• Code change snippets
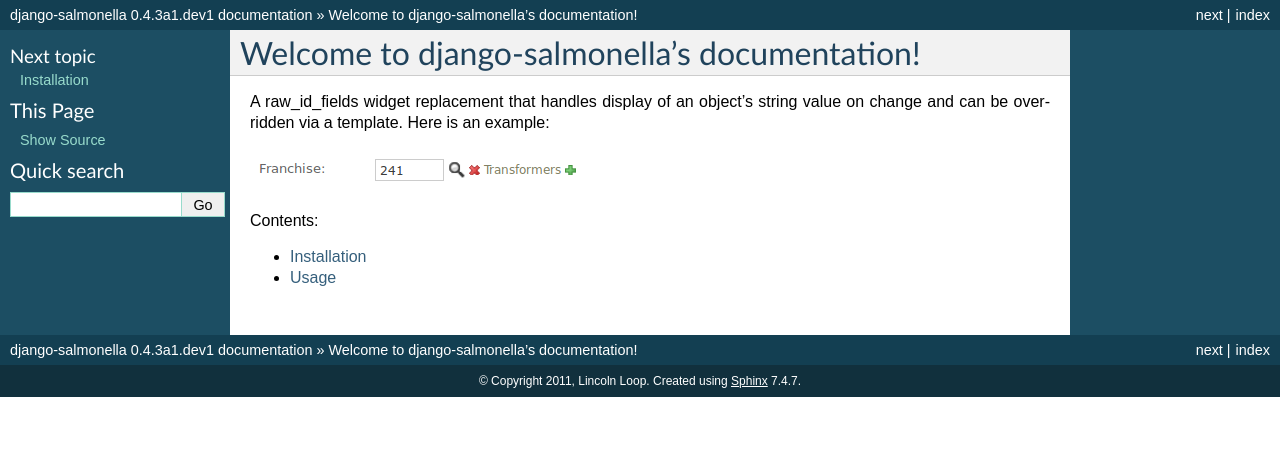
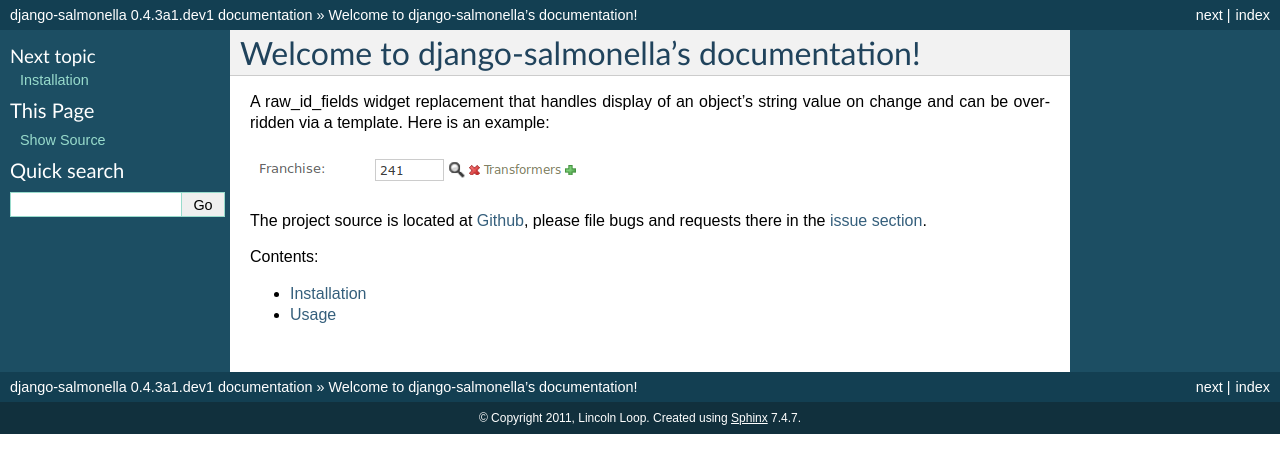
Before and after one commit to lincolnloop/django-dynamic-raw-id, a Sphinx documentation site: the page built from docs/index.rst, in a window 1280 px wide. Shown: the top 473 px of the page. Built offline with Sphinx 7.4.7, drawn with Linux system fonts in a browser that asks for light colours.

Commit message:
Added a link back to Github and use better rSt syntax for notes.

```diff
--- a/docs/index.rst
+++ b/docs/index.rst
@@ -10,6 +10,9 @@ A raw_id_fields widget replacement that handles display of an object's string va
 
 .. image:: _static/salmonella_field.png
 
+The project source is located at Github_, please file bugs and requests there
+in the `issue section`_.
+
 Contents:
 
 .. toctree::
@@ -17,3 +20,6 @@ Contents:
 
    installation
    usage
+
+.. _Github: https://github.com/lincolnloop/django-salmonella
+.. _issue section: https://github.com/lincolnloop/django-salmonella/issues
--- a/docs/usage.rst
+++ b/docs/usage.rst
@@ -8,10 +8,7 @@ To start using django-salmonella in your application all you need to do is imple
     class UserProfileAdmin(SalmonellaMixin, admin.ModelAdmin):
         salmonella_fields = ('user',)
 
-Note
-****
-
-Don't forget to enable model admin's for each field specified in salmonella_fields.
+.. note:: Don't forget to enable model admin's for each field specified in salmonella_fields.
 
 Customizing the value of the dynamic widget
 *******************************************
```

• Goal of the exercise
The entries above are to be reproduced exactly, with the pictures dropped.

• Your solution
Before and after one commit to lincolnloop/django-dynamic-raw-id, a Sphinx documentation site: the page built from docs/index.rst, in a window 1280 px wide. Shown: the top 473 px of the page. Built offline with Sphinx 7.4.7, drawn with Linux system fonts in a browser that asks for light colours.

Commit message:
Added a link back to Github and use better rSt syntax for notes.

```diff
--- a/docs/index.rst
+++ b/docs/index.rst
@@ -10,6 +10,9 @@ A raw_id_fields widget replacement that handles display of an object's string va
 
 .. image:: _static/salmonella_field.png
 
+The project source is located at Github_, please file bugs and requests there
+in the `issue section`_.
+
 Contents:
 
 .. toctree::
@@ -17,3 +20,6 @@ Contents:
 
    installation
    usage
+
+.. _Github: https://github.com/lincolnloop/django-salmonella
+.. _issue section: https://github.com/lincolnloop/django-salmonella/issues
--- a/docs/usage.rst
+++ b/docs/usage.rst
@@ -8,10 +8,7 @@ To start using django-salmonella in your application all you need to do is imple
     class UserProfileAdmin(SalmonellaMixin, admin.ModelAdmin):
         salmonella_fields = ('user',)
 
-Note
-****
-
-Don't forget to enable model admin's for each field specified in salmonella_fields.
+.. note:: Don't forget to enable model admin's for each field specified in salmonella_fields.
 
 Customizing the value of the dynamic widget
 *******************************************
```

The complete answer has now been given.